▶ [What you will do]: Scan the material below for the string "Export", and copy every line where it shows up.
:: Data to process ::
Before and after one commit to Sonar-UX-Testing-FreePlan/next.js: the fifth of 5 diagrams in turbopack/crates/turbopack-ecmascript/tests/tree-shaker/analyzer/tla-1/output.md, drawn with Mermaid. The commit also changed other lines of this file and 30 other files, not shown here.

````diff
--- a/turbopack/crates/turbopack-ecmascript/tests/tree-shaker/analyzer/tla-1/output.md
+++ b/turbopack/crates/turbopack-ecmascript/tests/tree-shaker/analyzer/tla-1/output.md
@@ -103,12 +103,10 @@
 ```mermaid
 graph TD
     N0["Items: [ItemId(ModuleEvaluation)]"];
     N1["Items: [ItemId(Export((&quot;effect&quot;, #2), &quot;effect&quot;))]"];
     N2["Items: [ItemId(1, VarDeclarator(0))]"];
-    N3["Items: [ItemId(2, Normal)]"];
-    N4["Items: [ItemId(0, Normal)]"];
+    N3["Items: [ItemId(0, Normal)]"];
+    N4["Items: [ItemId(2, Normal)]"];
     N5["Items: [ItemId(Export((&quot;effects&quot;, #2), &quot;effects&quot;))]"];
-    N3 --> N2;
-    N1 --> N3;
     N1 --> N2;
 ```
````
:::
▶ [Reply to the task]:
     N1["Items: [ItemId(Export((&quot;effect&quot;, #2), &quot;effect&quot;))]"];
     N5["Items: [ItemId(Export((&quot;effects&quot;, #2), &quot;effects&quot;))]"];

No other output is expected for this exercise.